Brief :: Report each line from the listing that the string "EdgeInsets" appears in.

Data provided ::
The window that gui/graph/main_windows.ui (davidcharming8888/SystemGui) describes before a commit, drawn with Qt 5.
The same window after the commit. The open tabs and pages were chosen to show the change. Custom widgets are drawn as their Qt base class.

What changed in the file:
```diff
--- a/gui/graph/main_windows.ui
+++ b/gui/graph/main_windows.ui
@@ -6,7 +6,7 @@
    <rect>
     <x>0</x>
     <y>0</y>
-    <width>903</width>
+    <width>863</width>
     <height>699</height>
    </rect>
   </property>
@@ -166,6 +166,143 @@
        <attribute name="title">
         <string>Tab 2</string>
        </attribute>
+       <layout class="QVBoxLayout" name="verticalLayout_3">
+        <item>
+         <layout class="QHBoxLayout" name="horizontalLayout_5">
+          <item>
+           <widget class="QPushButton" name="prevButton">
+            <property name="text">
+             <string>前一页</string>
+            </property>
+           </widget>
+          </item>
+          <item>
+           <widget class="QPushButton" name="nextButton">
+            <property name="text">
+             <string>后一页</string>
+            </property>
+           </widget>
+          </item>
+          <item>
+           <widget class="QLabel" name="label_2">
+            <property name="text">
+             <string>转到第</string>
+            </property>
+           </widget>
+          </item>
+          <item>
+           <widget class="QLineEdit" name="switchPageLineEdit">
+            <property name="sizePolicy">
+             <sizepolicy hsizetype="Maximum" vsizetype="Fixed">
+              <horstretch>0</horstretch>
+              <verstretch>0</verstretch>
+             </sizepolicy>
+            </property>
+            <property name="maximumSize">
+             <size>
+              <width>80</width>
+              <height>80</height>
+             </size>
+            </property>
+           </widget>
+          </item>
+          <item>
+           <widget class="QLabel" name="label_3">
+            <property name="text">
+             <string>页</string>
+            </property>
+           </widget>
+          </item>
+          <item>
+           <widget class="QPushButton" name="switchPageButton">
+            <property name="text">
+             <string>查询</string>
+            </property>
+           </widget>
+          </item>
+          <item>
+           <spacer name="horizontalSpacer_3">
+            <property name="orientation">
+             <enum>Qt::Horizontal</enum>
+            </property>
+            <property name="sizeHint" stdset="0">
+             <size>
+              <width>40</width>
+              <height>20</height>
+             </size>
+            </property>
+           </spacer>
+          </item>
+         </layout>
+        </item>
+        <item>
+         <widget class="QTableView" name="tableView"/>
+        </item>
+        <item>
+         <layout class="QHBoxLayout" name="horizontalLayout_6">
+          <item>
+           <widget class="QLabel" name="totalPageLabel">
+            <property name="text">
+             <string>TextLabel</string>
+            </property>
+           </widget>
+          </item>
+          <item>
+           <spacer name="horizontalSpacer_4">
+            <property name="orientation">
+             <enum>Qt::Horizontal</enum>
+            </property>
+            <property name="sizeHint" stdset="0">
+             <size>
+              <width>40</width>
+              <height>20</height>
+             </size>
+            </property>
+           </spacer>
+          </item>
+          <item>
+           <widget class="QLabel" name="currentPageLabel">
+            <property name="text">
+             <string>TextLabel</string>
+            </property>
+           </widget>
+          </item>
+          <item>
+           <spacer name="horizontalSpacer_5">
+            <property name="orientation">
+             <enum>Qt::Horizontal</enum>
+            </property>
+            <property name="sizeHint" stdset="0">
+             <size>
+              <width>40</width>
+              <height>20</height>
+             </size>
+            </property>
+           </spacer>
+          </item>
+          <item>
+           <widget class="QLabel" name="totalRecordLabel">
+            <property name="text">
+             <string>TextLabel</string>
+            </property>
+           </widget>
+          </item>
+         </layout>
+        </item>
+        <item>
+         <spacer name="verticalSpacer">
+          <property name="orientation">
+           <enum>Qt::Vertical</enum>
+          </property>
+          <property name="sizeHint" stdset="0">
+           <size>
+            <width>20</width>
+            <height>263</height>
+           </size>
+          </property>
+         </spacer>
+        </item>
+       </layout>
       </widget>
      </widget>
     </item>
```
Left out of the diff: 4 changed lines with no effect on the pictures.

---

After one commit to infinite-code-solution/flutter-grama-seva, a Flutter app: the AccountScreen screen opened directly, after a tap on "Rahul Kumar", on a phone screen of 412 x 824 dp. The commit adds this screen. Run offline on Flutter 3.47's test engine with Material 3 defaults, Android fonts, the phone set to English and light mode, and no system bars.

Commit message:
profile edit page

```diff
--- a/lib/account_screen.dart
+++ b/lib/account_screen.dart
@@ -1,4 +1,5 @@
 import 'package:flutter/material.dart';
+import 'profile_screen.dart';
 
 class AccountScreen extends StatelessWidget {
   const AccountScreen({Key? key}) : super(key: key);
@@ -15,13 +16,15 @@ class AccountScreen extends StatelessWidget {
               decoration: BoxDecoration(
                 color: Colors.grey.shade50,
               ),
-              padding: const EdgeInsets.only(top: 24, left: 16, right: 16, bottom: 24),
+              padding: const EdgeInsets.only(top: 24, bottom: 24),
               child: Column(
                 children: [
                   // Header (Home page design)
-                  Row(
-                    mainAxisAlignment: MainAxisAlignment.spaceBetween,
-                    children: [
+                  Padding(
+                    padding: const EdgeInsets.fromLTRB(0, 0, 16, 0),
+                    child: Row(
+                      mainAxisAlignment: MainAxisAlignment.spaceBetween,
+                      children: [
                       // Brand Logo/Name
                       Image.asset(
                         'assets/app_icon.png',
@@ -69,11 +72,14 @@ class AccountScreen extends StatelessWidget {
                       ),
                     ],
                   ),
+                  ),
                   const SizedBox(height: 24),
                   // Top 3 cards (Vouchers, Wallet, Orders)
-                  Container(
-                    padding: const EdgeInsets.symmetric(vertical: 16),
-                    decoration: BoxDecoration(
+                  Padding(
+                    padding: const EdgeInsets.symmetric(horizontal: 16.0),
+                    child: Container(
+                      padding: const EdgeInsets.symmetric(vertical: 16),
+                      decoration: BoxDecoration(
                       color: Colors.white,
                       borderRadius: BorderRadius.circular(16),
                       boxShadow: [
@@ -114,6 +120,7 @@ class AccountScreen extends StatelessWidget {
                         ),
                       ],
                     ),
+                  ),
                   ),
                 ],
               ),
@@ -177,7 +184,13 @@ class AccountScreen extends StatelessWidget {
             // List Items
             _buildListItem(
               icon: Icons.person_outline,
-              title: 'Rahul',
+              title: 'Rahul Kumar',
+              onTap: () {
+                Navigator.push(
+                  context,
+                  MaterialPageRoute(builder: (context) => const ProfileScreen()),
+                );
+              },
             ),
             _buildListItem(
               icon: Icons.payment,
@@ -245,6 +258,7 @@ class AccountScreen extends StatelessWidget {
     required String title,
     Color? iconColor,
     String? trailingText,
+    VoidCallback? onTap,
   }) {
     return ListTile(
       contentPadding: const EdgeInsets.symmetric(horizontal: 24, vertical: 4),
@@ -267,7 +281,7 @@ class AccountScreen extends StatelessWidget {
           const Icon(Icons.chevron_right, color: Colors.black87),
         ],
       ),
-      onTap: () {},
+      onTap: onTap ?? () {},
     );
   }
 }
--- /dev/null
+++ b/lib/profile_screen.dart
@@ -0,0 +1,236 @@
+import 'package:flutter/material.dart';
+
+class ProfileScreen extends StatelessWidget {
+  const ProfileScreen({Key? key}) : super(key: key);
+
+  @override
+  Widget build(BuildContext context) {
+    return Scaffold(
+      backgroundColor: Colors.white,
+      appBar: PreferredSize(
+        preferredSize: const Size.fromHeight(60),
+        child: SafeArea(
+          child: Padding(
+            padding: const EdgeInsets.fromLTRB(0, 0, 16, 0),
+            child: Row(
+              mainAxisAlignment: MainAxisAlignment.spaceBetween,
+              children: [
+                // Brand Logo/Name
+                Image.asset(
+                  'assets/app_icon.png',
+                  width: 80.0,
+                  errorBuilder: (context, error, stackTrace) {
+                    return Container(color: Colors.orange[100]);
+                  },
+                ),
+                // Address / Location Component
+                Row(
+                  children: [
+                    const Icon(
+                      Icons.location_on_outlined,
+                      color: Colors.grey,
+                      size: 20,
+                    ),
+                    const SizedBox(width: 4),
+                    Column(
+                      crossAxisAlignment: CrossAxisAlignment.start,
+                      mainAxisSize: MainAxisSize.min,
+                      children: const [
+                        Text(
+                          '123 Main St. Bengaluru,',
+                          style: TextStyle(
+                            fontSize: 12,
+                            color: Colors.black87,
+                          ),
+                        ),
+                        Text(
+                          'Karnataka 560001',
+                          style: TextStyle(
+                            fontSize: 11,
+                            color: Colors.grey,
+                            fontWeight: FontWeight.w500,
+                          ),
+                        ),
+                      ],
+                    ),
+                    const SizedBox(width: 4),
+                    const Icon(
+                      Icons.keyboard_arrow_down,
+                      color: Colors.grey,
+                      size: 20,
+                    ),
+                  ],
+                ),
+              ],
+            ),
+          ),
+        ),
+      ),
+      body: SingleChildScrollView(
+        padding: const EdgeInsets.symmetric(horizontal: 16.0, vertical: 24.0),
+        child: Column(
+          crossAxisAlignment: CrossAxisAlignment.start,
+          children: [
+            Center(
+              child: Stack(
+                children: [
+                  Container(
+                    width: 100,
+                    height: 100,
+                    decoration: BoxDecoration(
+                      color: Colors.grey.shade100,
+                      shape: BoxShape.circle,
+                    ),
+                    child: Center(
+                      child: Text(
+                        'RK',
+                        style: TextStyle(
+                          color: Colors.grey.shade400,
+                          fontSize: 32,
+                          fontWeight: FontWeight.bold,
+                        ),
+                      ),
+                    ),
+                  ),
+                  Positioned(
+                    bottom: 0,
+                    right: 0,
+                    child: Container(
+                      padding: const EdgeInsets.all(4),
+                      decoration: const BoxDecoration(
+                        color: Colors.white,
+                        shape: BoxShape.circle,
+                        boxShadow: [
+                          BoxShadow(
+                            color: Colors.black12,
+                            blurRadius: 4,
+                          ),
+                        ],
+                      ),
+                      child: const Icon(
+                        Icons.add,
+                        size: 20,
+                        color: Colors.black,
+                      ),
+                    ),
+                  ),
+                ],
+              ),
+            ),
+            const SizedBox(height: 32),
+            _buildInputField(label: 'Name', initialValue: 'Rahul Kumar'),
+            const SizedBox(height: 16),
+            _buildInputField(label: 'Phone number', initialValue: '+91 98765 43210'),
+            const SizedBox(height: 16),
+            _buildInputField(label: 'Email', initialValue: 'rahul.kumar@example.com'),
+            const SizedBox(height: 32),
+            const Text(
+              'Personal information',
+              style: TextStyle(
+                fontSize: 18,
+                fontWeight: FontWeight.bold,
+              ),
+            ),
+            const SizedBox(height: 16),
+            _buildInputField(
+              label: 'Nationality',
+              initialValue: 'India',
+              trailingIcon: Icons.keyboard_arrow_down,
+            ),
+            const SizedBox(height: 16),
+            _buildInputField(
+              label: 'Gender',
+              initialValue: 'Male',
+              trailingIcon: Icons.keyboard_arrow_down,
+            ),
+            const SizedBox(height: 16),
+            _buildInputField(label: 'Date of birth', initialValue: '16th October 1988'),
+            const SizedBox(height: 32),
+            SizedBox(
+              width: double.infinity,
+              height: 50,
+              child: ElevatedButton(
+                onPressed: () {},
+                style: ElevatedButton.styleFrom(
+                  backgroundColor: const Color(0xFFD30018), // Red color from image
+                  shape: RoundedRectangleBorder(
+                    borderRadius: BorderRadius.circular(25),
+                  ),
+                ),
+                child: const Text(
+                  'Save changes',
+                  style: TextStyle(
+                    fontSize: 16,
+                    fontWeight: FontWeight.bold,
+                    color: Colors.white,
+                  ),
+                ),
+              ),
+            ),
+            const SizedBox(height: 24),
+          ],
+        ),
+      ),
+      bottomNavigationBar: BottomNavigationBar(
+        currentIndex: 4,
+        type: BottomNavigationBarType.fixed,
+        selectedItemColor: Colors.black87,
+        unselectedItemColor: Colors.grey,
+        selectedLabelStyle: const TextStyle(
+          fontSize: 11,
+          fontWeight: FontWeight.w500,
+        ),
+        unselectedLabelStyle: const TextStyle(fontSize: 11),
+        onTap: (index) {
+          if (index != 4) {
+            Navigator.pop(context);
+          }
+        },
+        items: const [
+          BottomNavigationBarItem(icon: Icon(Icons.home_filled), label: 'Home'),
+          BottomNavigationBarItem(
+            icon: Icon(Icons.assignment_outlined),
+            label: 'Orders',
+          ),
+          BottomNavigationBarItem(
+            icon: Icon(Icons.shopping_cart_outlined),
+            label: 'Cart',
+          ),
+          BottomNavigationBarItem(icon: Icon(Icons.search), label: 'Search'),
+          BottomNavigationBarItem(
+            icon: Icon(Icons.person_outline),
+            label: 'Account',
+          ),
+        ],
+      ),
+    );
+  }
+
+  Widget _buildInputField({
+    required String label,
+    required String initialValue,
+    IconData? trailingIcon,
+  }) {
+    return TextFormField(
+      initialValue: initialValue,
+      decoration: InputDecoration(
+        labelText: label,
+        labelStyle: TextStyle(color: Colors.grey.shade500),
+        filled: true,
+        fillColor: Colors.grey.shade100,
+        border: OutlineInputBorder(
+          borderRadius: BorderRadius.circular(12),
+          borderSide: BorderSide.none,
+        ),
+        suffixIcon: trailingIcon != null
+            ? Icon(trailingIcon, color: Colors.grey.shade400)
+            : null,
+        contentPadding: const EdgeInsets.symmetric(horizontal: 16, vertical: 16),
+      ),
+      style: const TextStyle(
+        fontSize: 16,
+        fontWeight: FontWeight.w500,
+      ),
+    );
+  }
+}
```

Answer for the task ::
-              padding: const EdgeInsets.only(top: 24, left: 16, right: 16, bottom: 24),
+              padding: const EdgeInsets.only(top: 24, bottom: 24),
+                    padding: const EdgeInsets.fromLTRB(0, 0, 16, 0),
-                    padding: const EdgeInsets.symmetric(vertical: 16),
+                    padding: const EdgeInsets.symmetric(horizontal: 16.0),
+                      padding: const EdgeInsets.symmetric(vertical: 16),
       contentPadding: const EdgeInsets.symmetric(horizontal: 24, vertical: 4),
+            padding: const EdgeInsets.fromLTRB(0, 0, 16, 0),
+        padding: const EdgeInsets.symmetric(horizontal: 16.0, vertical: 24.0),
+                      padding: const EdgeInsets.all(4),
+        contentPadding: const EdgeInsets.symmetric(horizontal: 16, vertical: 16),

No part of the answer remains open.